Assignment
Each of the records below must be reproduced exactly.

===== Given entries =====

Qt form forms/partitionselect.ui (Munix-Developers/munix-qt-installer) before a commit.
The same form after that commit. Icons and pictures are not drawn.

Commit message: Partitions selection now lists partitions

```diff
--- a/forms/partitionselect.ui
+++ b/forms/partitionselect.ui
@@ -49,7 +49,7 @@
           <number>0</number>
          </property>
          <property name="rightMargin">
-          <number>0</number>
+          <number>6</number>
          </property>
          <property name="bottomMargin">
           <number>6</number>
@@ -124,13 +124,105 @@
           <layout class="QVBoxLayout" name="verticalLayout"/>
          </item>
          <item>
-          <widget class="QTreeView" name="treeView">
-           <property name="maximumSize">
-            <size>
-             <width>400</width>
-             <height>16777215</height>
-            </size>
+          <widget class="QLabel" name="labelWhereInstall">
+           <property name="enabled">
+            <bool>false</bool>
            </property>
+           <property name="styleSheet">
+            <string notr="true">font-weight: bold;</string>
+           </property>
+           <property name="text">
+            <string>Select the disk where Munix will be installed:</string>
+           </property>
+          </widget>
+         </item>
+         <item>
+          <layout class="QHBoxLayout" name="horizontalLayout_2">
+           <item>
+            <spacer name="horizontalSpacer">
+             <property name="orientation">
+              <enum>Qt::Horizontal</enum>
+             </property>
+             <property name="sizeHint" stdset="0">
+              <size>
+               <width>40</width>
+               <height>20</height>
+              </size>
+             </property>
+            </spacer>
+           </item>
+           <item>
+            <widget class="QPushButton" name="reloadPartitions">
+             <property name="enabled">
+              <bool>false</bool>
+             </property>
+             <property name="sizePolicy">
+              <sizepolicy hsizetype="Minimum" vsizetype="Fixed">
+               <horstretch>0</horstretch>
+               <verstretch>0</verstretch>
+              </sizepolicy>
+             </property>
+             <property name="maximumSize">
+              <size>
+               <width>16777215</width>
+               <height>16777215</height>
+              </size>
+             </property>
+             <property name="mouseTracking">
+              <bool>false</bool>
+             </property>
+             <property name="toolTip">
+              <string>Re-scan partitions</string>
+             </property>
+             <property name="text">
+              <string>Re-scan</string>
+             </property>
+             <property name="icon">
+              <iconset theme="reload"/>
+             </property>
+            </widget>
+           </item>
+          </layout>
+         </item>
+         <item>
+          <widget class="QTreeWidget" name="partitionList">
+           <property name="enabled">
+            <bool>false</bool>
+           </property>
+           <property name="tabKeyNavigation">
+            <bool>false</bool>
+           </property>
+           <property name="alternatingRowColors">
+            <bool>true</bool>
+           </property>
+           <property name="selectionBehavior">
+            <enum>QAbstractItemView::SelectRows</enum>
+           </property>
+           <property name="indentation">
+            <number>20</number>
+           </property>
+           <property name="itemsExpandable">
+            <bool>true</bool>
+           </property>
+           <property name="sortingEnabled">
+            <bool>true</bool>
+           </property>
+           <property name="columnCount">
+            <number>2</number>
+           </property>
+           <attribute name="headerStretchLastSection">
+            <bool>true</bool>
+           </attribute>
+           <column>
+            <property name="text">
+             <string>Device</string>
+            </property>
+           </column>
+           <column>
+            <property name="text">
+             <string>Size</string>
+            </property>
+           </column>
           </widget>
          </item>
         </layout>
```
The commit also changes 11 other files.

=====

Solution to this task
Qt form forms/partitionselect.ui (Munix-Developers/munix-qt-installer) before a commit.
The same form after that commit. Icons and pictures are not drawn.

Commit message: Partitions selection now lists partitions

```diff
--- a/forms/partitionselect.ui
+++ b/forms/partitionselect.ui
@@ -49,7 +49,7 @@
           <number>0</number>
          </property>
          <property name="rightMargin">
-          <number>0</number>
+          <number>6</number>
          </property>
          <property name="bottomMargin">
           <number>6</number>
@@ -124,13 +124,105 @@
           <layout class="QVBoxLayout" name="verticalLayout"/>
          </item>
          <item>
-          <widget class="QTreeView" name="treeView">
-           <property name="maximumSize">
-            <size>
-             <width>400</width>
-             <height>16777215</height>
-            </size>
+          <widget class="QLabel" name="labelWhereInstall">
+           <property name="enabled">
+            <bool>false</bool>
            </property>
+           <property name="styleSheet">
+            <string notr="true">font-weight: bold;</string>
+           </property>
+           <property name="text">
+            <string>Select the disk where Munix will be installed:</string>
+           </property>
+          </widget>
+         </item>
+         <item>
+          <layout class="QHBoxLayout" name="horizontalLayout_2">
+           <item>
+            <spacer name="horizontalSpacer">
+             <property name="orientation">
+              <enum>Qt::Horizontal</enum>
+             </property>
+             <property name="sizeHint" stdset="0">
+              <size>
+               <width>40</width>
+               <height>20</height>
+              </size>
+             </property>
+            </spacer>
+           </item>
+           <item>
+            <widget class="QPushButton" name="reloadPartitions">
+             <property name="enabled">
+              <bool>false</bool>
+             </property>
+             <property name="sizePolicy">
+              <sizepolicy hsizetype="Minimum" vsizetype="Fixed">
+               <horstretch>0</horstretch>
+               <verstretch>0</verstretch>
+              </sizepolicy>
+             </property>
+             <property name="maximumSize">
+              <size>
+               <width>16777215</width>
+               <height>16777215</height>
+              </size>
+             </property>
+             <property name="mouseTracking">
+              <bool>false</bool>
+             </property>
+             <property name="toolTip">
+              <string>Re-scan partitions</string>
+             </property>
+             <property name="text">
+              <string>Re-scan</string>
+             </property>
+             <property name="icon">
+              <iconset theme="reload"/>
+             </property>
+            </widget>
+           </item>
+          </layout>
+         </item>
+         <item>
+          <widget class="QTreeWidget" name="partitionList">
+           <property name="enabled">
+            <bool>false</bool>
+           </property>
+           <property name="tabKeyNavigation">
+            <bool>false</bool>
+           </property>
+           <property name="alternatingRowColors">
+            <bool>true</bool>
+           </property>
+           <property name="selectionBehavior">
+            <enum>QAbstractItemView::SelectRows</enum>
+           </property>
+           <property name="indentation">
+            <number>20</number>
+           </property>
+           <property name="itemsExpandable">
+            <bool>true</bool>
+           </property>
+           <property name="sortingEnabled">
+            <bool>true</bool>
+           </property>
+           <property name="columnCount">
+            <number>2</number>
+           </property>
+           <attribute name="headerStretchLastSection">
+            <bool>true</bool>
+           </attribute>
+           <column>
+            <property name="text">
+             <string>Device</string>
+            </property>
+           </column>
+           <column>
+            <property name="text">
+             <string>Size</string>
+            </property>
+           </column>
           </widget>
          </item>
         </layout>
```
The commit also changes 11 other files.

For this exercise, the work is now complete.